The following post is from staff writer Melissa Batai
Most couples, while dating and engaged, discuss what they want from their lives. They discuss how many kids they want to have, what career they want to pursue, what their religious beliefs are, etc. These discussions are necessary and important, but what you say before you’re married and have children may be vastly different than what actually happens.
Consider these cases, both just about whether or not one parent should stay home after a child is born:
One Spouse Wants to Stay Home but Is Unable To
I have known since I was very young that I wanted to stay home to raise my kids once I had them. I talked about it with my husband while we dated, and he agreed, though I don’t think personally he cared one way or another if I stayed home or worked.
We had our first child three years into the marriage, and the timing wasn’t great. I was working full-time and was the sole breadwinner while my husband was pursuing a combined M.A./Ph.D.
I went back to work when my son was just 10 weeks old. My husband took a leave of absence from school so we wouldn’t have to put the baby in daycare. While I desperately wanted to stay home with my child, and my husband really didn’t want to take a leave of absence, so there we were.
It wasn’t fair, but there really weren’t any other options.
One Spouse Decides the Working Life Doesn’t Trump Staying Home with the Children
Of course, many people experience the flip side of this.

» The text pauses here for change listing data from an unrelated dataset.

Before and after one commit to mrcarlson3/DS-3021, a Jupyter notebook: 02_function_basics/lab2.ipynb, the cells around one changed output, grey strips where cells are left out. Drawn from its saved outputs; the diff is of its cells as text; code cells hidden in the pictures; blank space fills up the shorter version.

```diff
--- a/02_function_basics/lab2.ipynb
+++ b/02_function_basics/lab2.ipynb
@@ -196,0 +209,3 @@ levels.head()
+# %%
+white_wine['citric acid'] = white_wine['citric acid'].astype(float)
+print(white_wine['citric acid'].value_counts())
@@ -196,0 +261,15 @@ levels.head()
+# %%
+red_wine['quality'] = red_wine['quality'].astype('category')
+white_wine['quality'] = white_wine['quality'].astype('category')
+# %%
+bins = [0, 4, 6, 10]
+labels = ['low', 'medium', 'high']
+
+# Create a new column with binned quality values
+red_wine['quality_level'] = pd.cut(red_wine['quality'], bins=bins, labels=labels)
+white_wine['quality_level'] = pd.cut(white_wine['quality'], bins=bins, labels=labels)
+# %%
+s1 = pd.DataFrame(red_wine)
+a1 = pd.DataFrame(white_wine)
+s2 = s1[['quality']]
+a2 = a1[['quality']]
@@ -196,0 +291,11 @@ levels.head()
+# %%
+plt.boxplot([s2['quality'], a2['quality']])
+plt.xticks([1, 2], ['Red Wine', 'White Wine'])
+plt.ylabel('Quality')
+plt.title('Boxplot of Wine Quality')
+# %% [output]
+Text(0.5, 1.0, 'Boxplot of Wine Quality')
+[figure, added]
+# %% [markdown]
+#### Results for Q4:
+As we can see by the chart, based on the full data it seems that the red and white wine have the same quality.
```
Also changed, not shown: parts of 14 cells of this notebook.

My officemate when I worked full-time, I’ll call her Susan, was married at 26. She and her husband had no desire to have children. They were both pursuing successful careers, when they decided, 10 years into their marriage, that maybe they should have kids.

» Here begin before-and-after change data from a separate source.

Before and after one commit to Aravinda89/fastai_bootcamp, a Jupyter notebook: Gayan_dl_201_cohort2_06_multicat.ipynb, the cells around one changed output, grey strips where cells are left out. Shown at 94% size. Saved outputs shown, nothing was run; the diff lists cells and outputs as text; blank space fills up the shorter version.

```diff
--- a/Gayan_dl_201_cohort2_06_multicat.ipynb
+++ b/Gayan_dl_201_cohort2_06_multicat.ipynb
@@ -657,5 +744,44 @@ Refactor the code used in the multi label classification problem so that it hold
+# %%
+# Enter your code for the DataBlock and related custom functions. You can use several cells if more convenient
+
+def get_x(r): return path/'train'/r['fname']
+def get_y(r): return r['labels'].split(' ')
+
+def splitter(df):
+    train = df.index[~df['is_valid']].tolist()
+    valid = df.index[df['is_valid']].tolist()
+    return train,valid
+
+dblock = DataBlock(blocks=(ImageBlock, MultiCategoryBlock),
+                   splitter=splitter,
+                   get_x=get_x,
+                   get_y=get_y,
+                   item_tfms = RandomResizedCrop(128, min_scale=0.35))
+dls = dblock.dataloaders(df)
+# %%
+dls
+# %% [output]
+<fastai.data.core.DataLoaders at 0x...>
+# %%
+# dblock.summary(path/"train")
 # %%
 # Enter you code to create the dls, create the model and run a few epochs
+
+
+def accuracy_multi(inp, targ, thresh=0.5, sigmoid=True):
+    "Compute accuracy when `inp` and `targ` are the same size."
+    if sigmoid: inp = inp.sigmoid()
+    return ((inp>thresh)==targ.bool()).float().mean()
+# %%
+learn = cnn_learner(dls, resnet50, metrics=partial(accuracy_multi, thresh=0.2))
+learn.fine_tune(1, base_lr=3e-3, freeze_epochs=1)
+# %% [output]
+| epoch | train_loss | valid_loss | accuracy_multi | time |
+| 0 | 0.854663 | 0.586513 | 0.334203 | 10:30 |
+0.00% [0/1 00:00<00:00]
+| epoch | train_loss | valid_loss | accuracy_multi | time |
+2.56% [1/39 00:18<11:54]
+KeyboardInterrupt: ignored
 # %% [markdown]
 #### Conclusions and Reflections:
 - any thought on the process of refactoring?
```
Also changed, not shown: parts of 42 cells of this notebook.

She was 37 when she had her first child, a colicky baby who would only take naps if Susan walked her around the neighborhood. The baby screamed most of the day. I thought Susan would be glad to return to work, but the opposite was true. She wanted nothing more than to stay home with her baby.
When she had her second and last child two years later, she became a stay-at-home mom for the next five years.
Susan’s husband rolled with the punches and agreed that it would be best if Susan stayed home.
Their life resembled very little of the life that they discussed while dating.
But life is like that, isn’t it? People grow and change and make different decisions than they would when they’re younger.
In my view, if you want a successful marriage, you have to be willing to have lifestyle choice conversations before you get married AND also be willing to change as circumstances in life change.
It’s easy to have strong opinions about what your life will be like before a child comes. What takes maturity and strength is the willingness to be flexible when Life doesn’t quite go the way you planned.
My Questions for You
Knowing that life situations will change during your marriage, is it right to discuss how you want things to be after you have kids when you don’t have kids now? How would you react if your spouse suddenly decided she (or he) wanted to give up his career and stay home with the children?